- Take That!: The unlockable bonus content allows you to see making of videos, one that tells the story of Naughty Dog wanting to create a good looking PS3 game, one that didn't have a gross, dark, gritty filter that bogs down the art, other featurettes, reskins, and a setting that turns the screen "black and white", "sepia", and "Next Gen". Adding the "Next Gen" effect, produces a gross, dark, gritty filter that bogs down the art.
- Tempting Fate: Eddy Raja manages to capture Nathan at the end of Chapter 6. While Nathan's in Eddy's cell, Elena sneaks up to the window and tells him she's about to rescue him. She puts her plan into action while Eddy and Nathan discus what they're going to do. Eddy concludes the discussion by telling Nathan his men will find Elena and asking "How much trouble can one girl be?" Cue Elena tearing out the wall of the cell with her Jeep.

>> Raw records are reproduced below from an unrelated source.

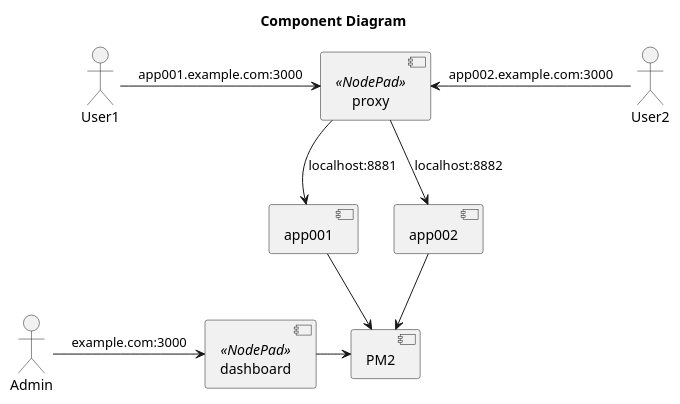
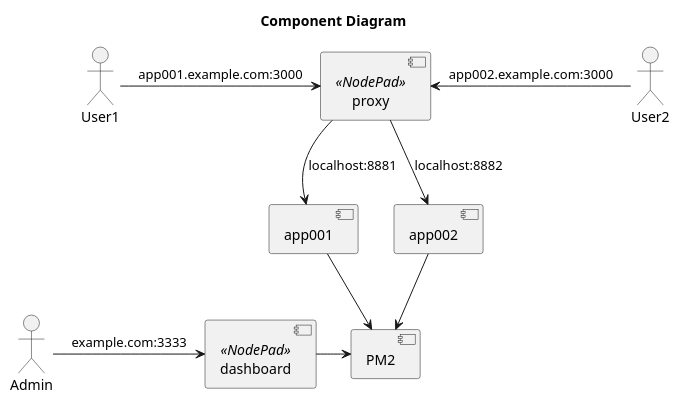
Before and after one commit to jamro/nodepad: the diagram in docs/arch.puml, drawn with PlantUML. The commit also changed 1 other file, not shown here.

Commit message:
docs: fix dashboard port in arch diagram

```diff
--- a/docs/arch.puml
+++ b/docs/arch.puml
@@ -1,20 +1,20 @@
 @startuml
 
 title Component Diagram
 
 Actor Admin
 Actor User1
 Actor User2
 [proxy] as proxy << NodePad >>
 [dashboard] as dashbard << NodePad >>
 
 User1 -> [proxy] : app001.example.com:3000
 [proxy] <- User2 : app002.example.com:3000
 [proxy] --> [app001]: localhost:8881
 [proxy] --> [app002] : localhost:8882
 [app001] --> [PM2]
 [app002] --> [PM2]
-Admin -> [dashbard] : example.com:3000
+Admin -> [dashbard] : example.com:3333
 [dashbard] -> [PM2]
 
 @enduml
```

- Tropical Island Adventure: The majority of the game takes place on a tropical island in the South Pacific near Peru called Versteckte Insel.
- The Virus: El Dorado, the MacGuffin of the game, is a giant golden statue which turns out to be a golden sarcophagus containing a dessicated mummy — which carries a plague that turns all it infects into zombies. The Spanish colony on the island was overrun by the zombie plague, and Sir Francis Drake made a Heroic Sacrifice to flood the city and destroy the boats hoping to prevent the plague from spreading. The Nazis later discovered the island, the sarcophagus, and thus the Virus, which converts them as well. Roman is also infected when he opens the sarcophagus.
- What Measure Is a Mook?: Eddy lampshades this, and seemed genuinely upset and concerned about his mens' wellbeing as they were being killed off by Drake and the descendants.
- You Get What You Pay For: In Chapter 14, after having a discussion with Eddy Raja, Gabriel Roman has this to say:Roman: Remind me again why we hired this superstitious idiot?
Navarro: You wanted someone cheap.
Roman: Ah, yes. Well, you get what you pay for, I suppose.
- You Have Outlived Your Usefulness: Navarro shoots Roman after they locate El Dorado.
- Zombie Apocalypse: What took out the Spanish colony and Nazi base on the island, and what Nathan is trying to prevent at the end.